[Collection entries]
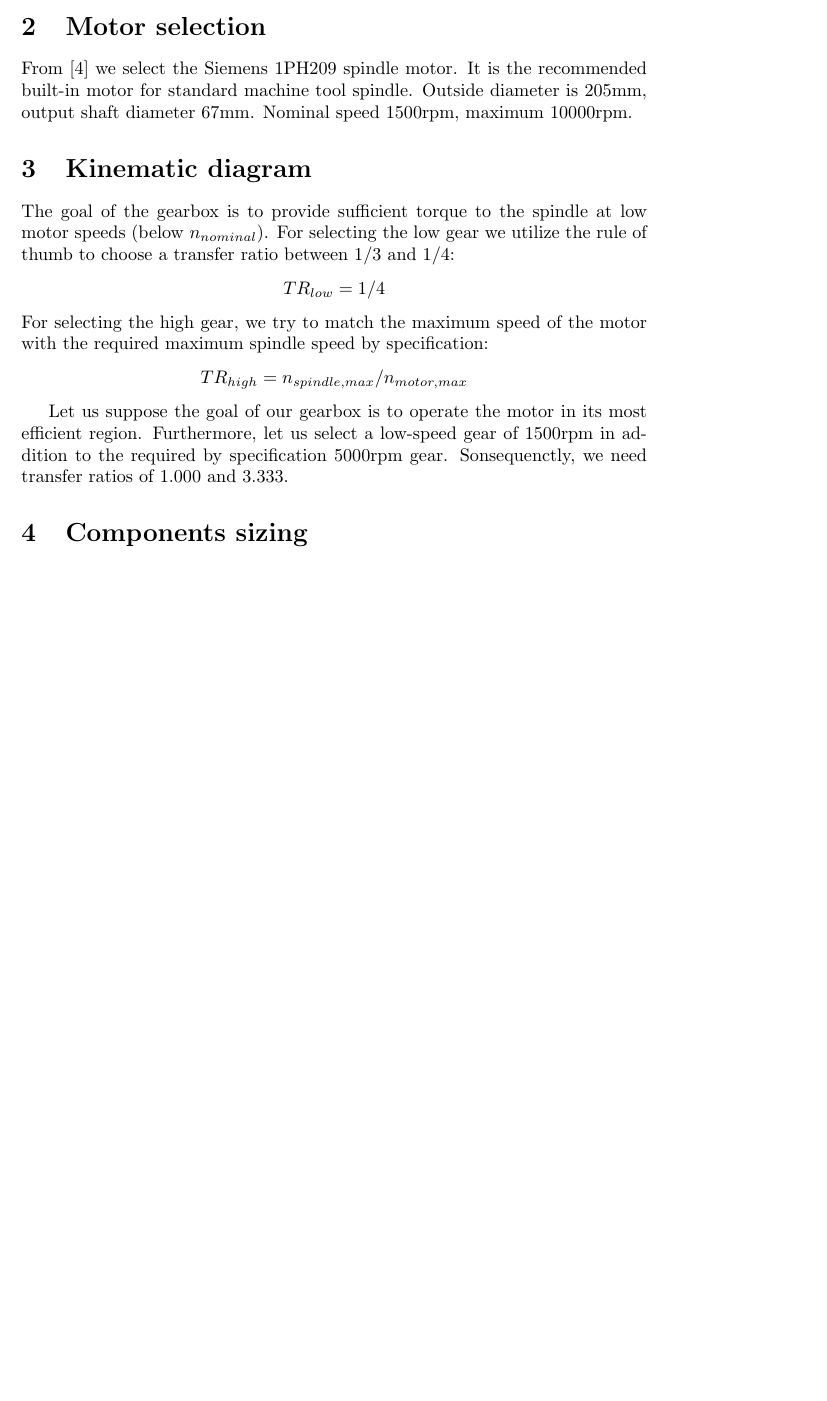
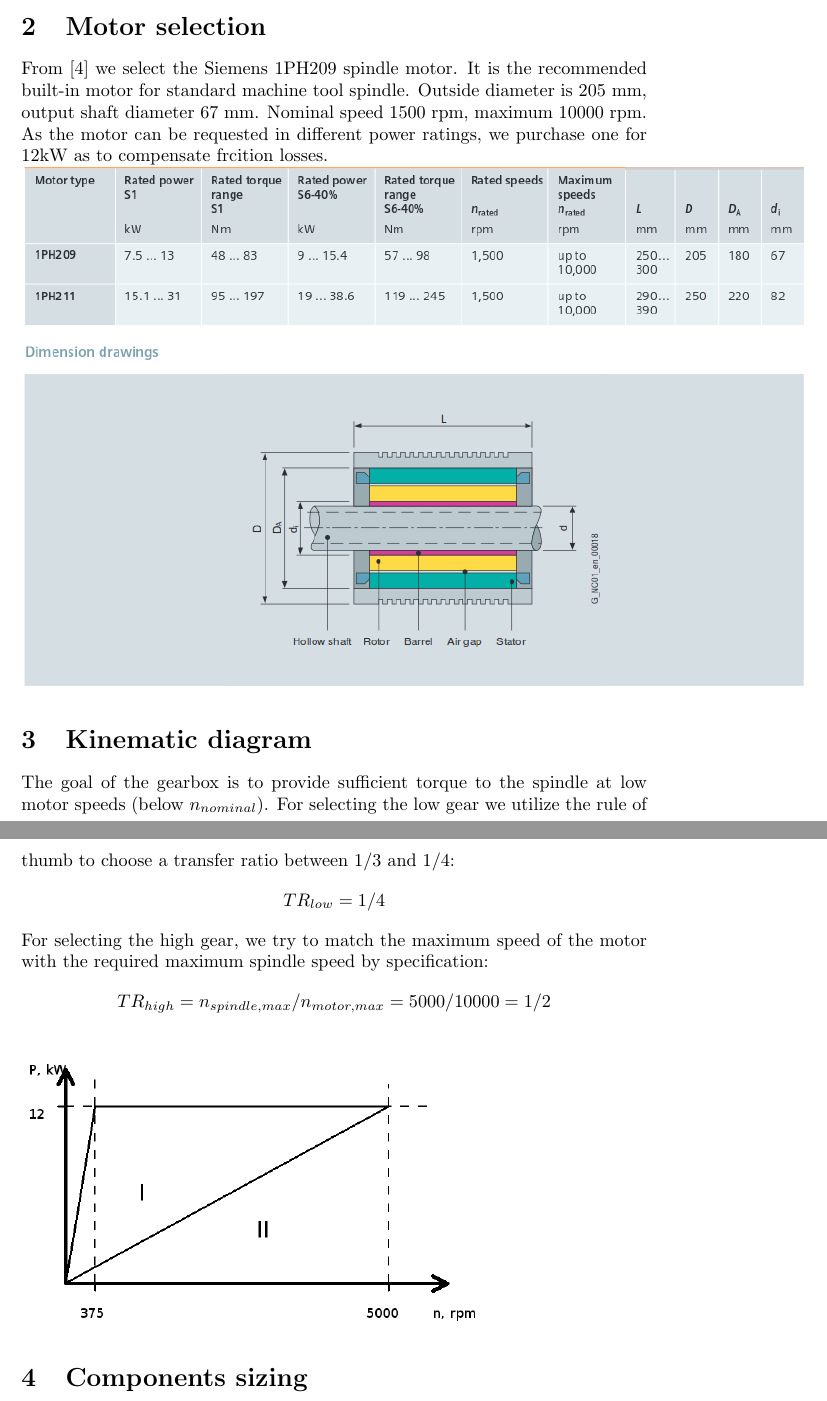
Before and after one commit to MiroslavVitkov/gearbox, a LaTeX document (calculations.tex): part of page 2 of 5 before the commit and two parts of pages 2 and 3 of 6 after it, the two joined at a grey line, cut so that both start at the same text, the shorter picture padded with empty space. Compiled offline with pdfLaTeX.

Commit message:
Added extract from motor selection guide.

```diff
--- a/calculations.tex
+++ b/calculations.tex
@@ -42,9 +42,9 @@
 
 \documentclass{article}
 \usepackage[nomessages]{fp}  % http://ctan.org/pkg/fp
+\usepackage[pdftex]{graphicx}
 \begin{document}
 
-% Beginning of title page.
 \begin{titlepage}
 \begin{center}
 \textsc{\Large Manufactoring Desing II Coursework}\\[1cm]
@@ -56,7 +56,6 @@
 \today
 \end{center}
 \end{titlepage}
-% End of title page.
 
 \section{Requirements}
 Design a 2-speed gearbox for a vertical machining center.
@@ -64,26 +63,22 @@ The speeds needn't be changed at running motor. \\
 \SetVar{P_output_kW}{11}          \\
 \SetVar{P_output_max_rpm}{5000}
 
-%P_output_kW = \FPprint{P_output_kW} kW
-%n_output_max_rpm = \FPprint{n_output_max_rpm} rpm
-
 \section{Motor selection}
 From [4] we select the Siemens 1PH209 spindle motor.
 It is the recommended built-in motor for standard machine tool spindle.
-Outside diameter is 205mm, output shaft diameter 67mm.
-Nominal speed 1500rpm, maximum 10000rpm.
+Outside diameter is 205 mm, output shaft diameter 67 mm.
+Nominal speed 1500 rpm, maximum 10000 rpm.
+As the motor can be requested in different power ratings, we purchase one for 12kW as to compensate frcition losses.
+\\
+\includegraphics[width=1.25\textwidth]{images/motor}~
 
 \section{Kinematic diagram} % (plan for rotational velocities)
 The goal of the gearbox is to provide sufficient torque to the spindle at low motor speeds (below $n_{nominal}$).
 For selecting the low gear we utilize the rule of thumb to choose a transfer ratio between $1/3$ and $1/4$:
 $$ TR_{low} = 1/4 $$
 For selecting the high gear, we try to match the maximum speed of the motor with the required maximum spindle speed by specification:
-$$ TR_{high} = n_{spindle, max} / n_{motor, max} $$
-
-Let us suppose the goal of our gearbox is to operate the motor in its most efficient region.
-Furthermore, let us select a low-speed gear of 1500rpm in addition to the required by specification 5000rpm gear.
-Sonsequenctly, we need transfer ratios of 1.000 and 3.333.
-%TODO: draw respective diagram
+$$ TR_{high} = n_{spindle, max} / n_{motor, max} = 5000 / 10000 = 1/2$$
+\includegraphics[width=0.75\textwidth]{images/kinematics}~
 
 \section{Components sizing}
 \subsection{Gears}
```
Also changed, not shown: images/motor.png (added), calculations.tex (2 more changed lines).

Directions for this task: Take the data above and repeat it exactly, leaving each picture out.

Task result:
Before and after one commit to MiroslavVitkov/gearbox, a LaTeX document (calculations.tex): part of page 2 of 5 before the commit and two parts of pages 2 and 3 of 6 after it, the two joined at a grey line, cut so that both start at the same text, the shorter picture padded with empty space. Compiled offline with pdfLaTeX.

Commit message:
Added extract from motor selection guide.

```diff
--- a/calculations.tex
+++ b/calculations.tex
@@ -42,9 +42,9 @@
 
 \documentclass{article}
 \usepackage[nomessages]{fp}  % http://ctan.org/pkg/fp
+\usepackage[pdftex]{graphicx}
 \begin{document}
 
-% Beginning of title page.
 \begin{titlepage}
 \begin{center}
 \textsc{\Large Manufactoring Desing II Coursework}\\[1cm]
@@ -56,7 +56,6 @@
 \today
 \end{center}
 \end{titlepage}
-% End of title page.
 
 \section{Requirements}
 Design a 2-speed gearbox for a vertical machining center.
@@ -64,26 +63,22 @@ The speeds needn't be changed at running motor. \\
 \SetVar{P_output_kW}{11}          \\
 \SetVar{P_output_max_rpm}{5000}
 
-%P_output_kW = \FPprint{P_output_kW} kW
-%n_output_max_rpm = \FPprint{n_output_max_rpm} rpm
-
 \section{Motor selection}
 From [4] we select the Siemens 1PH209 spindle motor.
 It is the recommended built-in motor for standard machine tool spindle.
-Outside diameter is 205mm, output shaft diameter 67mm.
-Nominal speed 1500rpm, maximum 10000rpm.
+Outside diameter is 205 mm, output shaft diameter 67 mm.
+Nominal speed 1500 rpm, maximum 10000 rpm.
+As the motor can be requested in different power ratings, we purchase one for 12kW as to compensate frcition losses.
+\\
+\includegraphics[width=1.25\textwidth]{images/motor}~
 
 \section{Kinematic diagram} % (plan for rotational velocities)
 The goal of the gearbox is to provide sufficient torque to the spindle at low motor speeds (below $n_{nominal}$).
 For selecting the low gear we utilize the rule of thumb to choose a transfer ratio between $1/3$ and $1/4$:
 $$ TR_{low} = 1/4 $$
 For selecting the high gear, we try to match the maximum speed of the motor with the required maximum spindle speed by specification:
-$$ TR_{high} = n_{spindle, max} / n_{motor, max} $$
-
-Let us suppose the goal of our gearbox is to operate the motor in its most efficient region.
-Furthermore, let us select a low-speed gear of 1500rpm in addition to the required by specification 5000rpm gear.
-Sonsequenctly, we need transfer ratios of 1.000 and 3.333.
-%TODO: draw respective diagram
+$$ TR_{high} = n_{spindle, max} / n_{motor, max} = 5000 / 10000 = 1/2$$
+\includegraphics[width=0.75\textwidth]{images/kinematics}~
 
 \section{Components sizing}
 \subsection{Gears}
```
Also changed, not shown: images/motor.png (added), calculations.tex (2 more changed lines).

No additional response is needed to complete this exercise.